Copy out each line below verbatim, skipping any picture.

•••

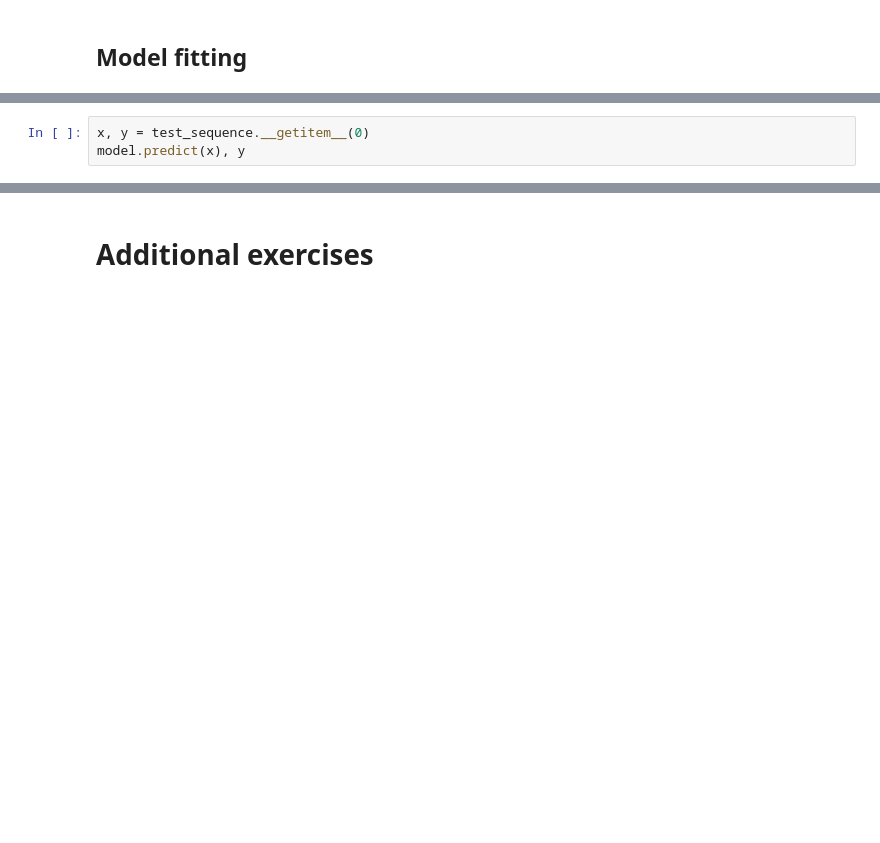
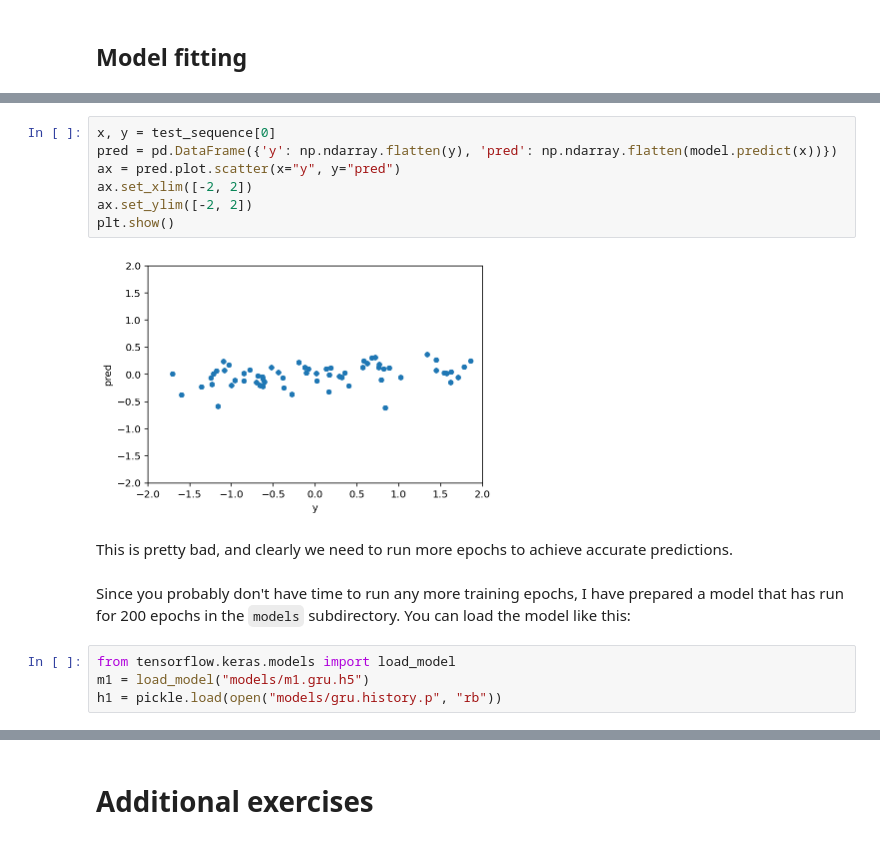
Before and after one commit to NBISweden/workshop-neural-nets-and-deep-learning, a Jupyter notebook: session_recurrentNeuralNetworks/lab_recombination_rate/recrate_exercise.ipynb, the cells around one changed output, grey strips where cells are left out. Cells and saved outputs as stored; diff of their text form; blank space fills up the shorter version.

Commit message:
Update exercise and add models

```diff
--- a/session_recurrentNeuralNetworks/lab_recombination_rate/recrate_exercise.ipynb
+++ b/session_recurrentNeuralNetworks/lab_recombination_rate/recrate_exercise.ipynb
@@ -468,3 +556,17 @@ Finally, we predict some values
-# %%
-x, y = test_sequence.__getitem__(0)
-model.predict(x), y
+# %%
+x, y = test_sequence[0]
+pred = pd.DataFrame({'y': np.ndarray.flatten(y), 'pred': np.ndarray.flatten(model.predict(x))})
+ax = pred.plot.scatter(x="y", y="pred")
+ax.set_xlim([-2, 2])
+ax.set_ylim([-2, 2])
+plt.show()
+# %% [output]
+[figure, added]
+# %% [markdown]
+This is pretty bad, and clearly we need to run more epochs to achieve accurate predictions.
+# %% [markdown]
+Since you probably don't have time to run any more training epochs, I have prepared a model that has run for 200 epochs in the `models` subdirectory. You can load the model like this:
+# %%
+from tensorflow.keras.models import load_model
+m1 = load_model("models/m1.gru.h5")
+h1 = pickle.load(open("models/gru.history.p", "rb"))
```
Also changed, not shown: parts of 38 cells of this notebook, 5 other files.
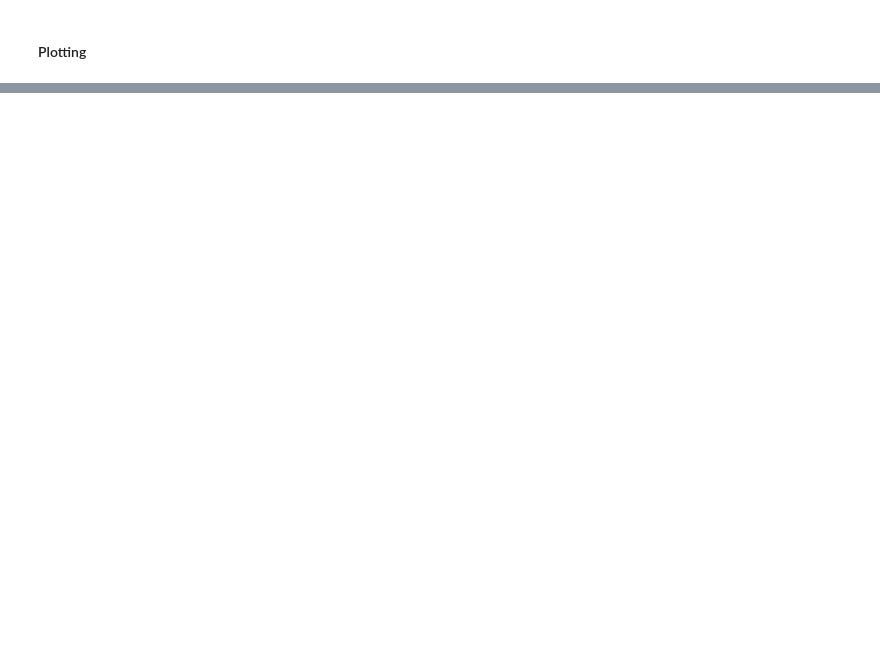
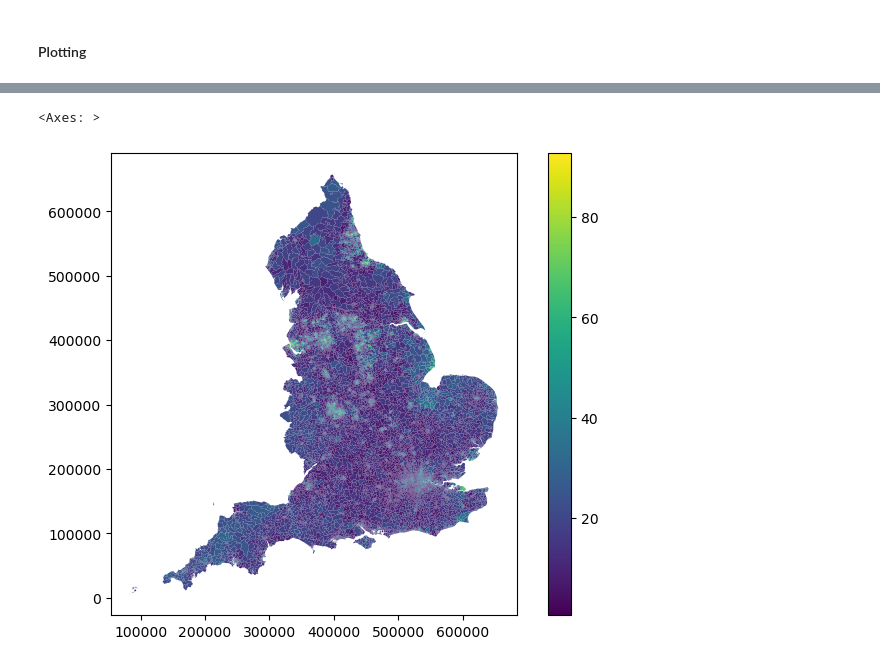
Before and after one commit to mushtary-mumu/crime_patterns, a Jupyter notebook: src/notebooks/point_pattern_analysis.ipynb, the cells around one changed output, grey strips where cells are left out. Drawn from its saved outputs; the diff is of its cells as text; code cells hidden in the pictures; blank space fills up the shorter version.

```diff
--- a/src/notebooks/point_pattern_analysis.ipynb
+++ b/src/notebooks/point_pattern_analysis.ipynb
@@ -38,11 +38,13 @@ london_lsoa_shp_path = os.path.join(shapefiles_dir, "LSOA_2011_London_gen_MHW.sh
 london_greater_area_shp_path = os.path.join(data_clean,  "Greater_London_Area.shp")
 
 crime_incidences_path = os.path.join(data_clean, r"city-of-london-burglaries-2019-cleaned.csv")
+imd_shp_path = os.path.join(data_raw, r"IMD_LSOA_2019\IMD_2019.shp")
 # %%
 london_lsoa = gpd.read_file(london_lsoa_shp_path)
 london_ward = gpd.read_file(london_ward_shp_path)
 london_borough = gpd.read_file(london_borough_shp_path)
 london_greater_area = gpd.read_file(london_greater_area_shp_path)
+imd = gpd.read_file(imd_shp_path)
 # %%
 ## Load data
 crime_incidences = pd.read_csv(crime_incidences_path)
@@ -108,3 +124,8 @@ ax.legend(bbox_to_anchor = (0, 0.5))
 plt.suptitle("Clustered Burglary Incidences (DBCAN)")
 
 fig.savefig(os.path.join(plots_dir, 'burglary_clusters.png'), dpi=300, bbox_inches='tight')
+# %%
+imd.plot(column="IMDScore", figsize=(height, width), legend=True)
+# %% [output]
+<Axes: >
+[figure, added]
```
Also changed, not shown: parts of 9 cells of this notebook, 1 other file.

•••

- Solution for this exercise:
Before and after one commit to NBISweden/workshop-neural-nets-and-deep-learning, a Jupyter notebook: session_recurrentNeuralNetworks/lab_recombination_rate/recrate_exercise.ipynb, the cells around one changed output, grey strips where cells are left out. Cells and saved outputs as stored; diff of their text form; blank space fills up the shorter version.

Commit message:
Update exercise and add models

```diff
--- a/session_recurrentNeuralNetworks/lab_recombination_rate/recrate_exercise.ipynb
+++ b/session_recurrentNeuralNetworks/lab_recombination_rate/recrate_exercise.ipynb
@@ -468,3 +556,17 @@ Finally, we predict some values
-# %%
-x, y = test_sequence.__getitem__(0)
-model.predict(x), y
+# %%
+x, y = test_sequence[0]
+pred = pd.DataFrame({'y': np.ndarray.flatten(y), 'pred': np.ndarray.flatten(model.predict(x))})
+ax = pred.plot.scatter(x="y", y="pred")
+ax.set_xlim([-2, 2])
+ax.set_ylim([-2, 2])
+plt.show()
+# %% [output]
+[figure, added]
+# %% [markdown]
+This is pretty bad, and clearly we need to run more epochs to achieve accurate predictions.
+# %% [markdown]
+Since you probably don't have time to run any more training epochs, I have prepared a model that has run for 200 epochs in the `models` subdirectory. You can load the model like this:
+# %%
+from tensorflow.keras.models import load_model
+m1 = load_model("models/m1.gru.h5")
+h1 = pickle.load(open("models/gru.history.p", "rb"))
```
Also changed, not shown: parts of 38 cells of this notebook, 5 other files.
Before and after one commit to mushtary-mumu/crime_patterns, a Jupyter notebook: src/notebooks/point_pattern_analysis.ipynb, the cells around one changed output, grey strips where cells are left out. Drawn from its saved outputs; the diff is of its cells as text; code cells hidden in the pictures; blank space fills up the shorter version.

```diff
--- a/src/notebooks/point_pattern_analysis.ipynb
+++ b/src/notebooks/point_pattern_analysis.ipynb
@@ -38,11 +38,13 @@ london_lsoa_shp_path = os.path.join(shapefiles_dir, "LSOA_2011_London_gen_MHW.sh
 london_greater_area_shp_path = os.path.join(data_clean,  "Greater_London_Area.shp")
 
 crime_incidences_path = os.path.join(data_clean, r"city-of-london-burglaries-2019-cleaned.csv")
+imd_shp_path = os.path.join(data_raw, r"IMD_LSOA_2019\IMD_2019.shp")
 # %%
 london_lsoa = gpd.read_file(london_lsoa_shp_path)
 london_ward = gpd.read_file(london_ward_shp_path)
 london_borough = gpd.read_file(london_borough_shp_path)
 london_greater_area = gpd.read_file(london_greater_area_shp_path)
+imd = gpd.read_file(imd_shp_path)
 # %%
 ## Load data
 crime_incidences = pd.read_csv(crime_incidences_path)
@@ -108,3 +124,8 @@ ax.legend(bbox_to_anchor = (0, 0.5))
 plt.suptitle("Clustered Burglary Incidences (DBCAN)")
 
 fig.savefig(os.path.join(plots_dir, 'burglary_clusters.png'), dpi=300, bbox_inches='tight')
+# %%
+imd.plot(column="IMDScore", figsize=(height, width), legend=True)
+# %% [output]
+<Axes: >
+[figure, added]
```
Also changed, not shown: parts of 9 cells of this notebook, 1 other file.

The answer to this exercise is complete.